Action item: Each line of the material must reappear unchanged in the answer.
────────────────────────────────────────
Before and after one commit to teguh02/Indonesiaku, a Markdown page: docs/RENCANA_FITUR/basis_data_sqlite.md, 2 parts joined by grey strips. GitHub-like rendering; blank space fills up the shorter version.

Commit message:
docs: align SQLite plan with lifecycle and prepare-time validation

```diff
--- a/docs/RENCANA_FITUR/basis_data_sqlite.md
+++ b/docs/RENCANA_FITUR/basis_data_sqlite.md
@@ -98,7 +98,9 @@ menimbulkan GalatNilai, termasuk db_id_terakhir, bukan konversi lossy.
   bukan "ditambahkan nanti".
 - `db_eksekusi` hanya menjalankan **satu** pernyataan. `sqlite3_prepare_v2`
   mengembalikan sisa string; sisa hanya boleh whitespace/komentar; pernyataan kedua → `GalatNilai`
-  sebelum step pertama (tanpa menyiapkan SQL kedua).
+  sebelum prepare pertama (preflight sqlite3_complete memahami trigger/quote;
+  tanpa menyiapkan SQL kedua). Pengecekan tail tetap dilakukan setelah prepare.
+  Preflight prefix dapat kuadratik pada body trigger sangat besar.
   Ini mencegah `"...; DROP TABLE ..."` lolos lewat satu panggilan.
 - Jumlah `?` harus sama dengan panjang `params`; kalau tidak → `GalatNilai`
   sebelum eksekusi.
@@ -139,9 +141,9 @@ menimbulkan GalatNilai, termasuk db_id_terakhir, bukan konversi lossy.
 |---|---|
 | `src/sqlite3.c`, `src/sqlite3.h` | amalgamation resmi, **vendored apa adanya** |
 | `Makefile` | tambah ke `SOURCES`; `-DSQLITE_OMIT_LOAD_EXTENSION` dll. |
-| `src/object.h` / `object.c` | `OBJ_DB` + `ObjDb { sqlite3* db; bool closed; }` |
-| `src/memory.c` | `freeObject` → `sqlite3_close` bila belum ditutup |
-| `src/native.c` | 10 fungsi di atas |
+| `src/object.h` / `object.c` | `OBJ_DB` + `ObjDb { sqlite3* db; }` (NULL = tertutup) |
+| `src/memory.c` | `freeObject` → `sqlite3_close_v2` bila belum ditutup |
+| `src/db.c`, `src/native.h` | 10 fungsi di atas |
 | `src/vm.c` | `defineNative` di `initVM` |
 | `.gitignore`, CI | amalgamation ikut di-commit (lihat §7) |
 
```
────────────────────────────────────────
Solution below:
Before and after one commit to teguh02/Indonesiaku, a Markdown page: docs/RENCANA_FITUR/basis_data_sqlite.md, 2 parts joined by grey strips. GitHub-like rendering; blank space fills up the shorter version.

Commit message:
docs: align SQLite plan with lifecycle and prepare-time validation

```diff
--- a/docs/RENCANA_FITUR/basis_data_sqlite.md
+++ b/docs/RENCANA_FITUR/basis_data_sqlite.md
@@ -98,7 +98,9 @@ menimbulkan GalatNilai, termasuk db_id_terakhir, bukan konversi lossy.
   bukan "ditambahkan nanti".
 - `db_eksekusi` hanya menjalankan **satu** pernyataan. `sqlite3_prepare_v2`
   mengembalikan sisa string; sisa hanya boleh whitespace/komentar; pernyataan kedua → `GalatNilai`
-  sebelum step pertama (tanpa menyiapkan SQL kedua).
+  sebelum prepare pertama (preflight sqlite3_complete memahami trigger/quote;
+  tanpa menyiapkan SQL kedua). Pengecekan tail tetap dilakukan setelah prepare.
+  Preflight prefix dapat kuadratik pada body trigger sangat besar.
   Ini mencegah `"...; DROP TABLE ..."` lolos lewat satu panggilan.
 - Jumlah `?` harus sama dengan panjang `params`; kalau tidak → `GalatNilai`
   sebelum eksekusi.
@@ -139,9 +141,9 @@ menimbulkan GalatNilai, termasuk db_id_terakhir, bukan konversi lossy.
 |---|---|
 | `src/sqlite3.c`, `src/sqlite3.h` | amalgamation resmi, **vendored apa adanya** |
 | `Makefile` | tambah ke `SOURCES`; `-DSQLITE_OMIT_LOAD_EXTENSION` dll. |
-| `src/object.h` / `object.c` | `OBJ_DB` + `ObjDb { sqlite3* db; bool closed; }` |
-| `src/memory.c` | `freeObject` → `sqlite3_close` bila belum ditutup |
-| `src/native.c` | 10 fungsi di atas |
+| `src/object.h` / `object.c` | `OBJ_DB` + `ObjDb { sqlite3* db; }` (NULL = tertutup) |
+| `src/memory.c` | `freeObject` → `sqlite3_close_v2` bila belum ditutup |
+| `src/db.c`, `src/native.h` | 10 fungsi di atas |
 | `src/vm.c` | `defineNative` di `initVM` |
 | `.gitignore`, CI | amalgamation ikut di-commit (lihat §7) |
 
```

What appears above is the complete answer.